Miscellaneous musings on our culture’s spoken and written language.
Facebook invited us to toss words into the dust bin when they created those cute little emoticons or emojis. Now, let me say from the get-go that I use those cute little emojis. I am a user. But what do they really mean? Like, Love, Haha, Wow, Sad, and Angry. The words—and underlying concepts—are virtually meaningless.
Hang onto your britches and let me explain. FB invites us to express supposed emotions with a single symbol, to save us the time and mental effort involved in using vocabulary to formulate sentences to express thoughtful replies. No need to do that when we can express displeasure by inserting an angry-face emoticon, or astonishment with a wow-face emoticon—when we may not feel anything like true anger or astonishment, in which case we’re conveying pseudo emotions. They’re not real.
Sometimes the feelings involved are deep and genuine—I’m not suggesting we’re all phonies on social media (but I think a lot of us are a lot more unreal there than we care to admit). Continue reading “The Value of Words”
RE: Robert Lee, Confederates, and Related Nonsense
ESPN announced yesterday (or the day before—it doesn’t matter) that one of their broadcasters, an Asian American by the name of Robert Lee, who was scheduled to cover a football game in Virginia this weekend, was pulled from the assignment because (are you ready for it?) someone might be offended by the similarity of the man’s name to that of the Confederate General Robert E. Lee, who, as we all know, is offending plenty of folks lately with his frightening statues. What in the world is going on with these pantywaist ESPN execs?
An unpolitical reflection on a most appropriate term.
I’ve always counted it both a privilege and a duty to exercise my constitutional right to vote, and this November will be my eleventh presidential election. While I have typically voted for my party’s official candidate, I have been known to diverge from party affiliations when it seemed appropriate. Often the choice seemed a no-brainer: one candidate clearly stood for my cherished ideals—which, in my mind, were American ideals.
The choice in my first election, in 1976, was . . . well, let me say, a little difficult. There was Jimmy Carter, the affable peanut farmer from Georgia and upstart candidate of the Democratic Party, and there was the staid and dependable but uninspiring incumbent, Gerald Ford, the unfortunate soul who inherited the job two years before after the unprecedented mid-term resignation of his embattled predecessor, Richard “I Am Not a Crook” Nixon. Mr. Carter—truly a nice man—lasted one term and thankfully gave way to his successor, who in my exceedingly humble opinion was one of our nation’s greatest presidents, Ronald Reagan.Continue reading “My Choice for President? It’s a Hobson’s Choice.”
The noun narcissism comes from the Greek myth about the beautiful youth, Narcissus, who gazed admiringly at his own reflection in a pool of water until he wasted away, died, and turned into a flower—the narcissus flower (a daffodil). A narcissist is one who is completely absorbed in his- or herself.

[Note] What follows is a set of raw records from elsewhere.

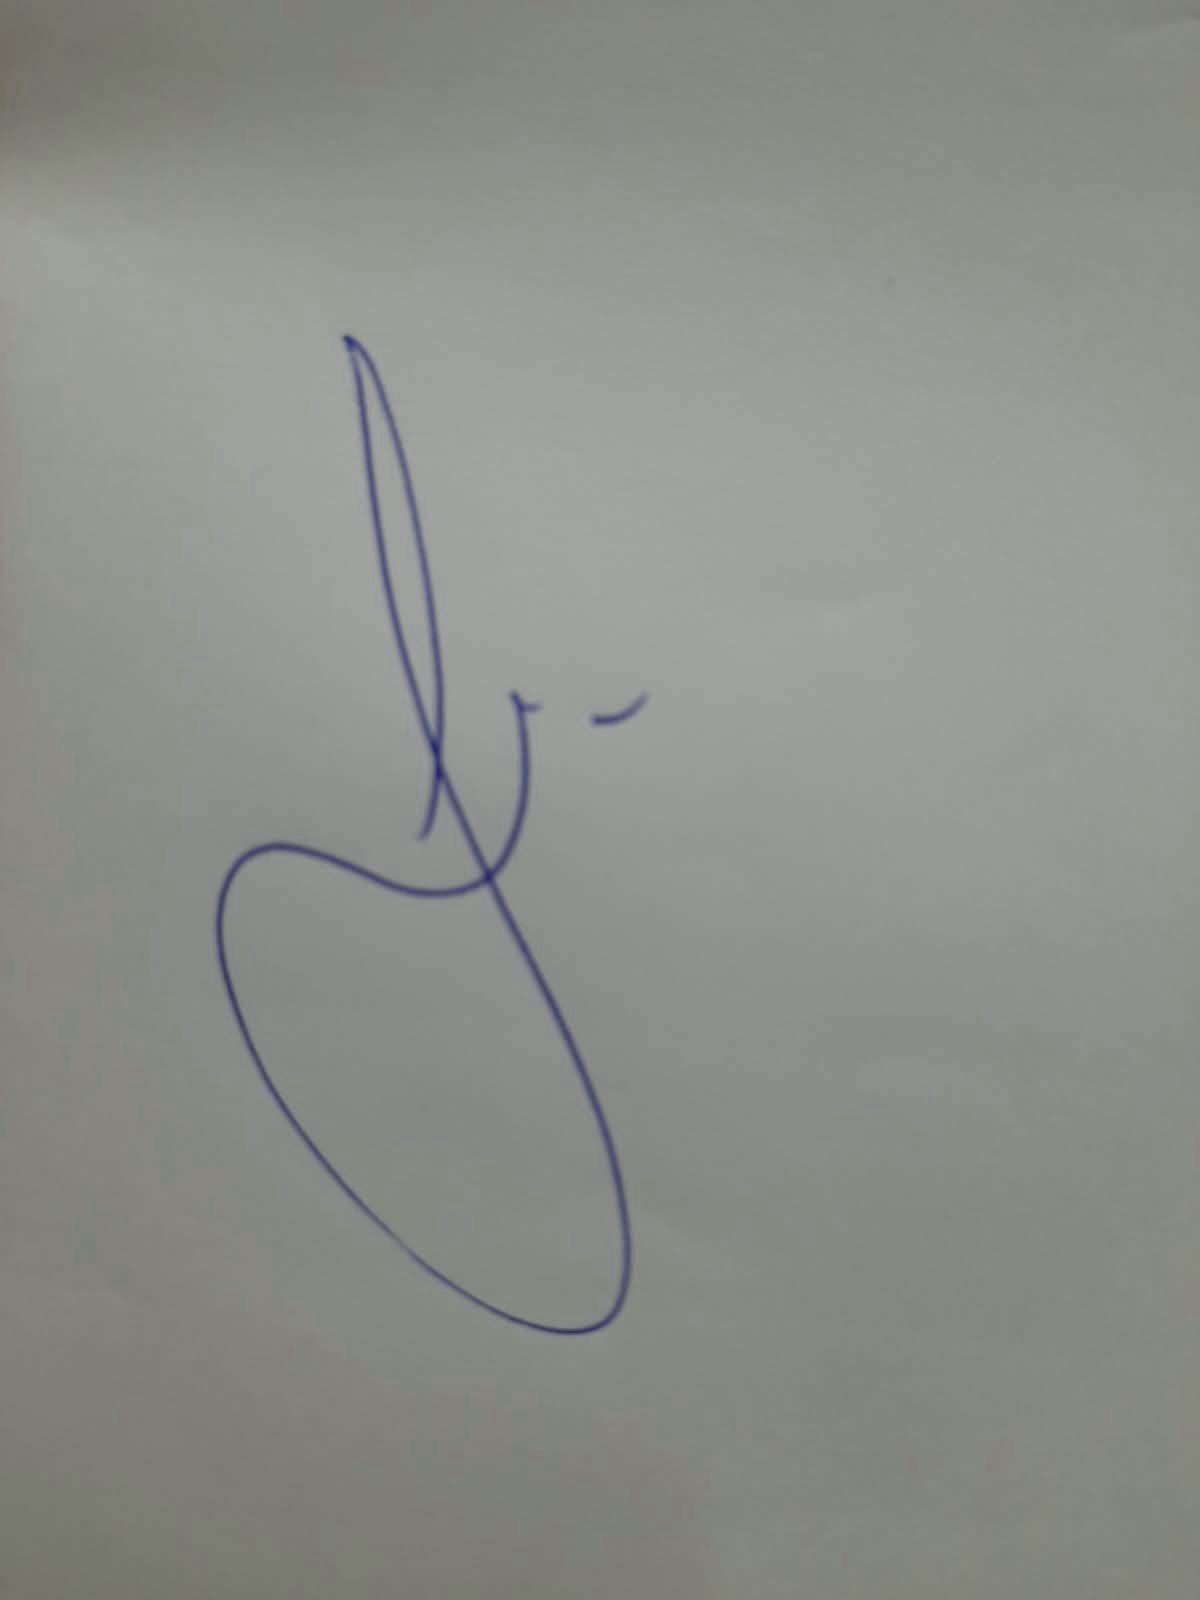
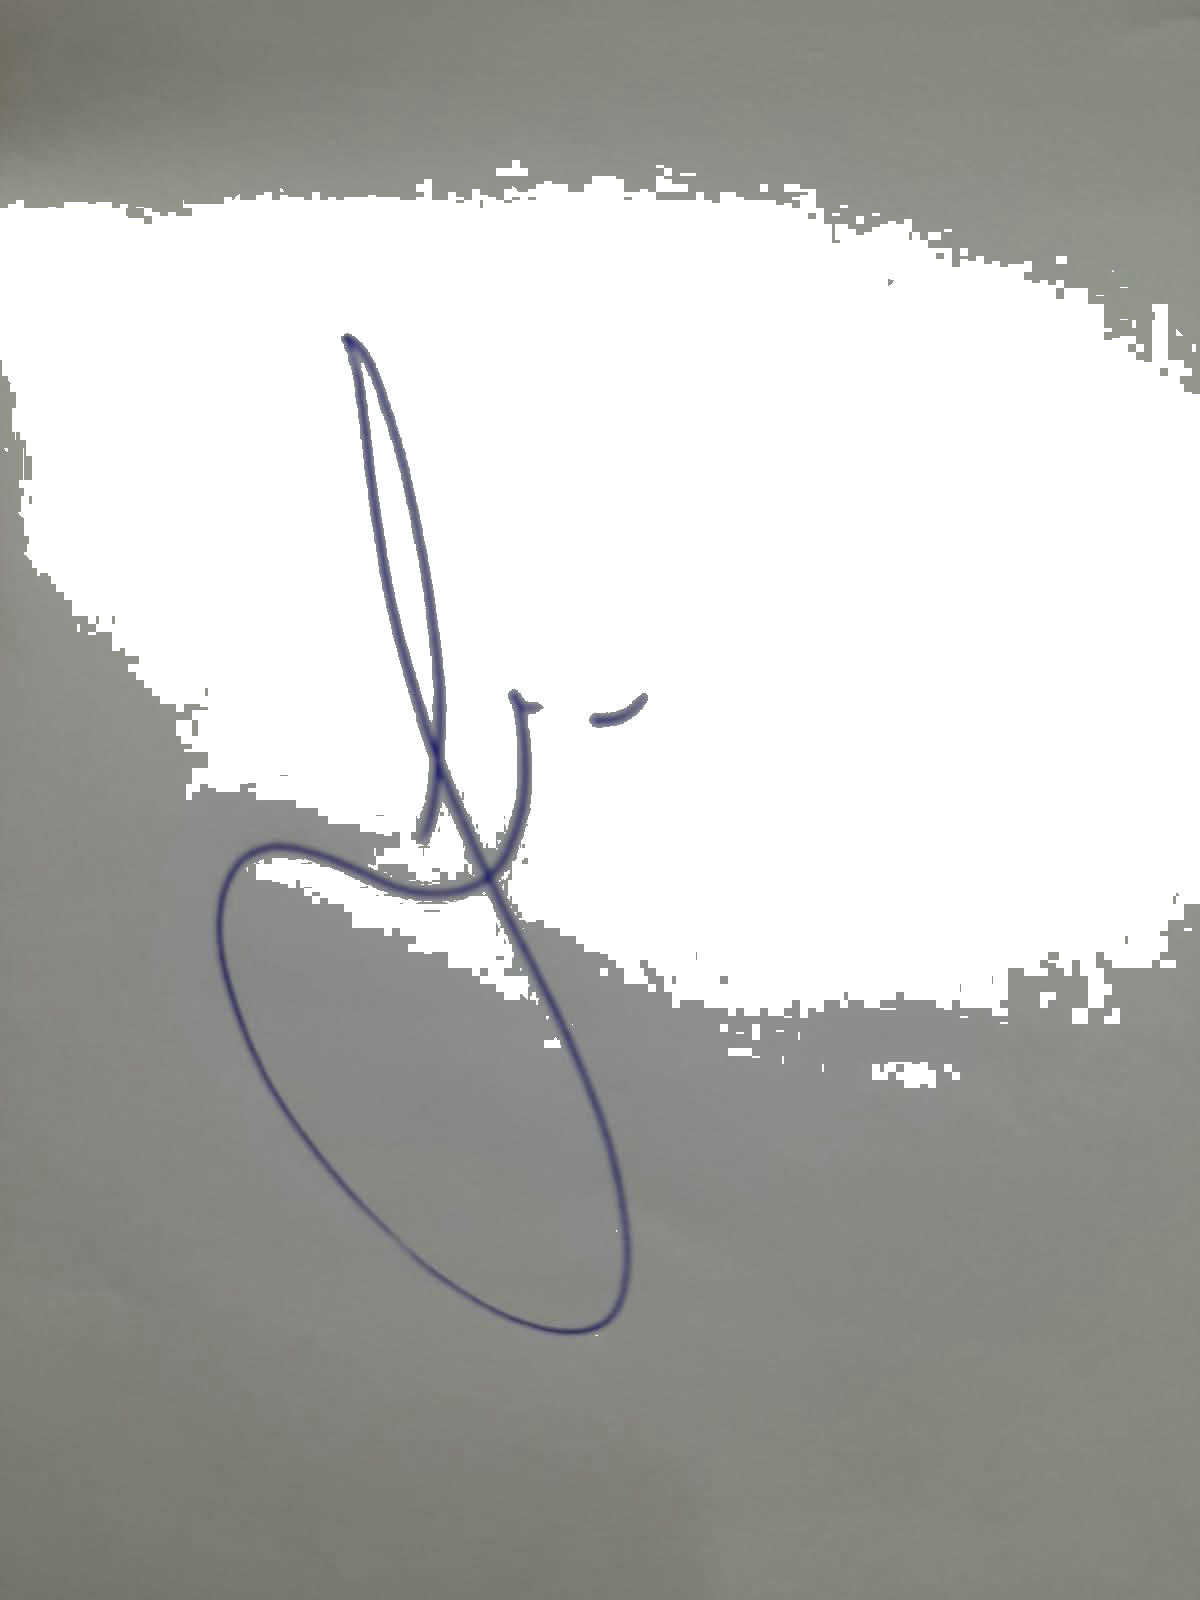
Ajusta tolerancia para limpar fundo cinza da assinatura

diff --git a/tratar_assinatura.js b/tratar_assinatura.js
@@ -19,14 +19,14 @@ async function processarAssinatura() {
             const green = this.bitmap.data[idx + 1];
             const blue = this.bitmap.data[idx + 2];
 
-            // Se o pixel for claro (fundo do papel), torna-o totalmente transparente
-            if (red > 190 && green > 190 && blue > 190) {
-                this.bitmap.data[idx + 3] = 0; // Alpha 0 (transparente)
+            // Tolerância maior (140): se o tom for claro ou acinzentado, torna transparente
+            if (red > 140 && green > 140 && blue > 140) {
+                this.bitmap.data[idx + 3] = 0; // Transparente
             }
         });
 
         await imagem.write(arquivoSaida);
-        console.log('Sucesso! Assinatura transparente salva em:', arquivoSaida);
+        console.log('Sucesso! Assinatura limpa e transparente salva em:', arquivoSaida);
     } catch (erro) {
         console.error('Erro ao processar assinatura:', erro);
     }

It is said that one or more of our current presidential candidates are narcissists, and I’ll neither confirm nor deny it. But according to psychologists and counseling therapists, closer to where many of us everyday folk live are individuals with Narcissistic Personality Disorder (NPD) who make life difficult for those who live, work, or otherwise regularly interact with them.
In this post, I’m sharing (below) a fascinating PowerPoint slideshow by Jeni Mawter I discovered online. It seems important to me, and it might be helpful to you or someone you know. After you view the presentation you’ll find that other related slideshows are available from the same author.